▶ Data provided
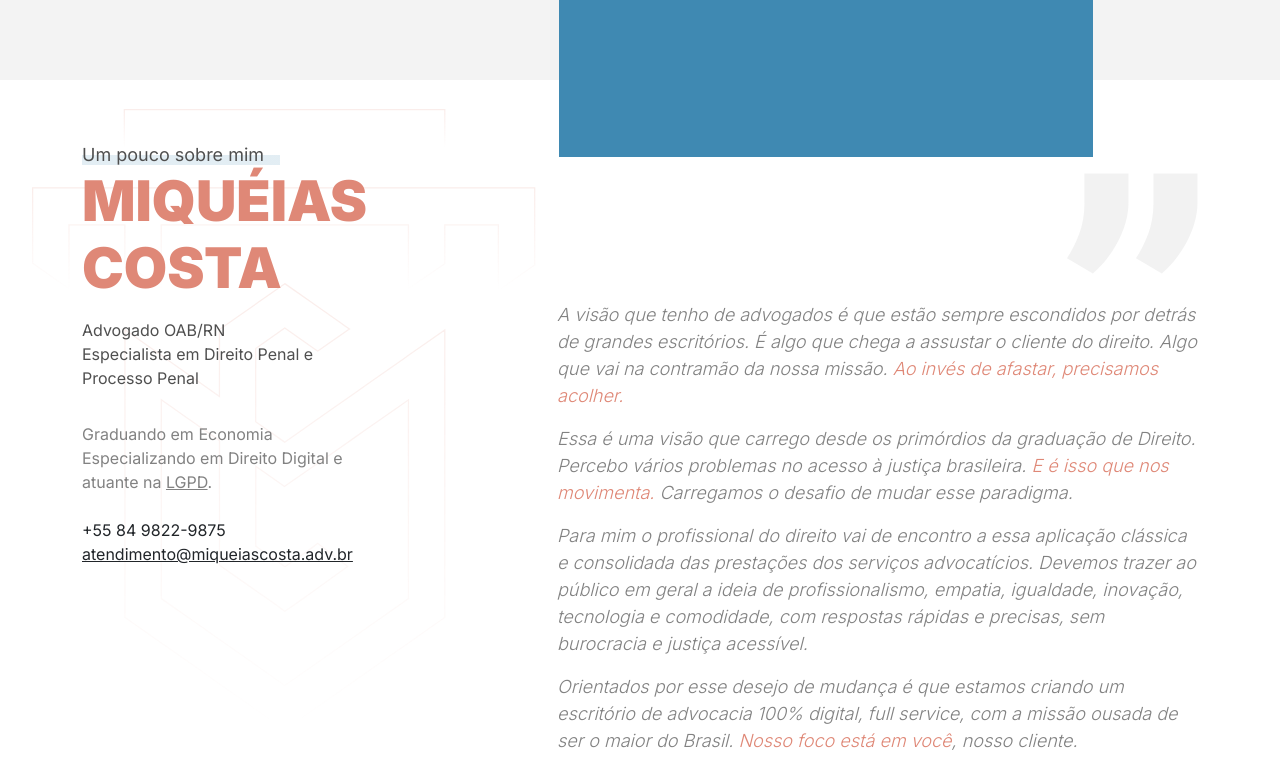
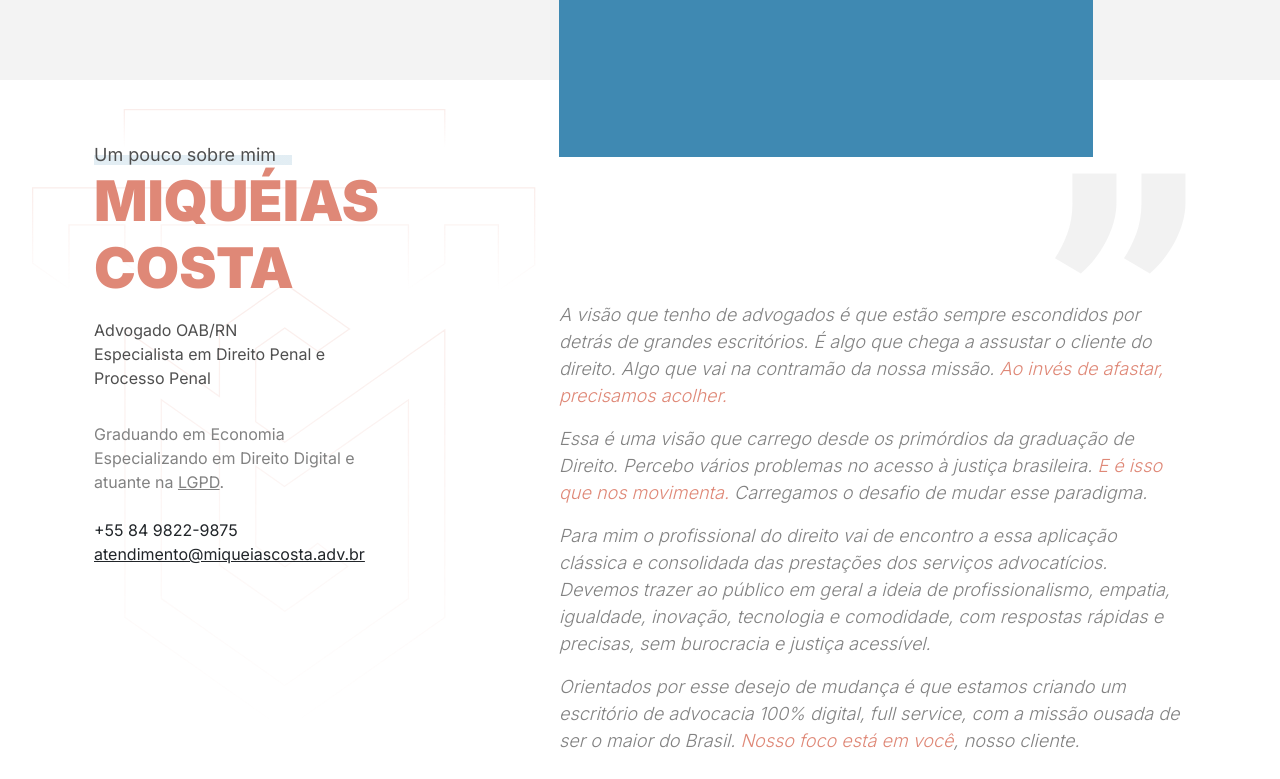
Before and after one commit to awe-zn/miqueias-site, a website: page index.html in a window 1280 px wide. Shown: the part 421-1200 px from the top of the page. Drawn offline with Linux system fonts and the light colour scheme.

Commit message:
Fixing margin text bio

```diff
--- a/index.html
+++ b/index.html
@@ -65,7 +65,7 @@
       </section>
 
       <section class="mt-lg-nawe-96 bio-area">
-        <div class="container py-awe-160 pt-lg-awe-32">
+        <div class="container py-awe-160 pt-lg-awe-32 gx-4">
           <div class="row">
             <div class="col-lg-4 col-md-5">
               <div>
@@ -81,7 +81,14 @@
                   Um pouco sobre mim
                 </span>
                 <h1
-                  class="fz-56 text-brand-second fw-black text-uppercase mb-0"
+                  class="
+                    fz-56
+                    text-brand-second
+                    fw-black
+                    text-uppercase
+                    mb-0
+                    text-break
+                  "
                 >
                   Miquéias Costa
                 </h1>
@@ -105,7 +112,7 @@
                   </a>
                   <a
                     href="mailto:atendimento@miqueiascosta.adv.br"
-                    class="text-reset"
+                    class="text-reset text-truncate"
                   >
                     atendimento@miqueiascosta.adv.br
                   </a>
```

▶ What needs to be done
Please find every line in the records that contains the word "html", and copy it out.

▶ Output of the task
Before and after one commit to awe-zn/miqueias-site, a website: page index.html in a window 1280 px wide. Shown: the part 421-1200 px from the top of the page. Drawn offline with Linux system fonts and the light colour scheme.
--- a/index.html
+++ b/index.html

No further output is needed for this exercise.